The art-rockers hit the heights in London's KOKO at the end of their 2023 UK tour
From The Rolling Stones in 1964 to Madonna’s first UK appearance in 1983, Camden’s KOKO has the kind of musical legacy that could rival any venue in the capital. It is in the early 90’s however, back when it was known as the Camden Palace, after the emergence of rave culture in the UK, that the space really found its spiritual purpose. Something in the Grade II majesty of the steeply raised terraces, low ceilinged dancefloor and curved intimate enclosure of the former theatre lends itself beautifully to the ecstatic energy of electronic music. The venue still hosts gigs of all genres, but it is in its electronic/dance line-ups that KOKO really comes alive.
Into this rich rave heritage steps Django Django. It’s been over a decade since the band formed in Edinburgh, grooving onto the scene with their Mercury-nominated self-titled debut, and they are here tonight touring their latest album, Off Planet. It’s their most ambitious LP yet; a loose concept album of 21 tracks split across four “planets”, featuring a range of guests including Jack Peñate and Self Esteem (whose first EP David Maclean produced).
Opener ‘Spirals’ is a statement of intent – with signature exploring synths and propulsive percussion. Dressed in uniform white and adorned in a nebula of smoke as heavy as the bass emanating from the speaker stacks, the four piece perform under vigorously flashing lights, only briefly stopping to enthuse, “it’s f*cking great to be back in KOKO!”. The first big reaction of the night comes with debut album banger ‘Hail Bop’ which segues seamlessly into a cover of The Beatles’ ‘Tomorrow Never Knows’, a stunningly cosmic rendition which has now become a live staple.
The band comprises many influences: dance pop, bluesy Americana, indie and house to name a few, and they exhibit them well in the first half. Another hallmark of a ‘Djangos’ track, and no small part of their charm, are the gorgeous vocal harmonies, alluring enough to make Brian Wilson smile. There is also a particularity to the driving drumming which is evocative of krautrock but also invokes Adam Ant.
The middle section lowers the tempo and features the unrecorded song ‘Somebody’s Reality’, and new album highlight ‘Black Cadillac’, before things get altogether deeper and ravier. Beginning with ‘Waveforms’ and ending with ‘Silver Rays’, the last act sandwiches some live favourites including ‘Default’ and a Daft Punk cover (‘Around The World’) in between. With the room darkened and the lights strobed white, the hypnotic intensity of the performance is almost LCD Soundsystem; three of them briskly orbiting around synths in the corner, the crowd getting down.

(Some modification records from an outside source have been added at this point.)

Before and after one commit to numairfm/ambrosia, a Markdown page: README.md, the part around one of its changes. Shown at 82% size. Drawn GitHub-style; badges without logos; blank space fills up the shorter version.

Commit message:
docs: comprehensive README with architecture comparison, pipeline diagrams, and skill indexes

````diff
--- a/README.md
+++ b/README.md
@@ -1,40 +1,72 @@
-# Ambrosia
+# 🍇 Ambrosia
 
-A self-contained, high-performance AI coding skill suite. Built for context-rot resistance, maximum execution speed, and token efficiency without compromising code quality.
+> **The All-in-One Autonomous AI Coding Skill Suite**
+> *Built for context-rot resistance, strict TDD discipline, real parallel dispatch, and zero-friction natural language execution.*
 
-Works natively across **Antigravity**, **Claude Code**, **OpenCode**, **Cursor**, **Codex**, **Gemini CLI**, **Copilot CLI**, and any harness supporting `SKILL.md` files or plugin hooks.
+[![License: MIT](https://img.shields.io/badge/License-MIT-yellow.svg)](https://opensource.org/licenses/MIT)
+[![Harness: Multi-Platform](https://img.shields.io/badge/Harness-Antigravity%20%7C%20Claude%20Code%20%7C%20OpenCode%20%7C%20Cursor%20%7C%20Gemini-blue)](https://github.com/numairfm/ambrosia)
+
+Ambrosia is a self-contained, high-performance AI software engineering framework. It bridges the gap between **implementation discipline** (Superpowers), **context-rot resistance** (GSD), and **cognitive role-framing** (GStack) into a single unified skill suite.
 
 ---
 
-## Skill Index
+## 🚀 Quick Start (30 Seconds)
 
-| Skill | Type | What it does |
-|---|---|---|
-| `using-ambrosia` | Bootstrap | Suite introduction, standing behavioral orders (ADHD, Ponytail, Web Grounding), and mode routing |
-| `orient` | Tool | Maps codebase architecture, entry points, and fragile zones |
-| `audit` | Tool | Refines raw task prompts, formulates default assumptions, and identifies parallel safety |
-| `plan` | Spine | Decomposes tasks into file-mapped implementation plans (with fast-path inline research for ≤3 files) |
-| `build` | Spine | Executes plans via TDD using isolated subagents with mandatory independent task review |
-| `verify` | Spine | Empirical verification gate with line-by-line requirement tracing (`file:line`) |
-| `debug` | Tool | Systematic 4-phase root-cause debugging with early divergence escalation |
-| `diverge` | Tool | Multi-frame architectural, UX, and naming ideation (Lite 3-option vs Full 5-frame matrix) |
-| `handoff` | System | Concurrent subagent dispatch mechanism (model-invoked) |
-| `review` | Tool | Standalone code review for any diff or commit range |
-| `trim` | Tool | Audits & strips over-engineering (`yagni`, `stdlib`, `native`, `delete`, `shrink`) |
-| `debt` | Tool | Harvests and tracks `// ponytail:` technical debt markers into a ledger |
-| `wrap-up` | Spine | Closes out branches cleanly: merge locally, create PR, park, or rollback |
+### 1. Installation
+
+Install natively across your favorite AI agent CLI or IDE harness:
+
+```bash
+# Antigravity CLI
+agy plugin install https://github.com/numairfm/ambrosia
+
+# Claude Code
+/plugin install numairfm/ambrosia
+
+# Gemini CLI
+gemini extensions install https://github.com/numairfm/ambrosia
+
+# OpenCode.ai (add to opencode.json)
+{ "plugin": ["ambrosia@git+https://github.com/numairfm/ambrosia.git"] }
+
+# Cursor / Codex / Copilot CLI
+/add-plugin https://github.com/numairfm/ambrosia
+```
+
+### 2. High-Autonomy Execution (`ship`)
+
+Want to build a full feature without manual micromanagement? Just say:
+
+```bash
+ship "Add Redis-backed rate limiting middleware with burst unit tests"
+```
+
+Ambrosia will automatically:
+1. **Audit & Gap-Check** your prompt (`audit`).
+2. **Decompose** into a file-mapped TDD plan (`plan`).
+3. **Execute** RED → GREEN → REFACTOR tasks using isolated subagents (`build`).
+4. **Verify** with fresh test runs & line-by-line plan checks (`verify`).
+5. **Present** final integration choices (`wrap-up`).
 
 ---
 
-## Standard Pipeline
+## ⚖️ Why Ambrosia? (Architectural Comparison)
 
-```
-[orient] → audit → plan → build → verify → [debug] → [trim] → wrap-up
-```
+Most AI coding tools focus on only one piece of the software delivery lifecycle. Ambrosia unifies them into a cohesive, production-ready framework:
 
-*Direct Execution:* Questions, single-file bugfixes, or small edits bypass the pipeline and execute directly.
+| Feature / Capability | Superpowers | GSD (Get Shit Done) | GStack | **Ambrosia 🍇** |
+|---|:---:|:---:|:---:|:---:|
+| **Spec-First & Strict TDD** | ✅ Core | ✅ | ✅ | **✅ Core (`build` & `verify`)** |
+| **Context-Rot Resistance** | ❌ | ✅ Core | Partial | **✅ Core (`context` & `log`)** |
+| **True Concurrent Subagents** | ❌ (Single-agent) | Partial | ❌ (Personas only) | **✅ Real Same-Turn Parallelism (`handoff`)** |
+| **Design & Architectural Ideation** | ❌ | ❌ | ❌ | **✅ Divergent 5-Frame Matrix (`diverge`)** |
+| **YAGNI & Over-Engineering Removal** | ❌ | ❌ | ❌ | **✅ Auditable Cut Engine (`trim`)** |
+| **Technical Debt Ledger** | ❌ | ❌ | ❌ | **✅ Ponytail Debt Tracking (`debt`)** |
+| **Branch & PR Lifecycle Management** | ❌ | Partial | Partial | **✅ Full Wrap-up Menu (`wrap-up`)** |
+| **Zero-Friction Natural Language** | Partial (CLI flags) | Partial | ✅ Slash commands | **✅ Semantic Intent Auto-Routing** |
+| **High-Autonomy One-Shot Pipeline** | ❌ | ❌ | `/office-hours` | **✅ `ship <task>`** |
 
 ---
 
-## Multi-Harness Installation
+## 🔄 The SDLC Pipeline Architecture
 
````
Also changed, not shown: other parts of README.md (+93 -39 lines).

The album most represented in the setlist is their debut, which might suggest Django Django are still somewhat beholden to it. However, they have so much brilliant material and nothing to prove. As the band encore with an excellent extended rendition of Marble Skies’ ‘Champagne’, it’s clear Django Django have become one of the best live acts around.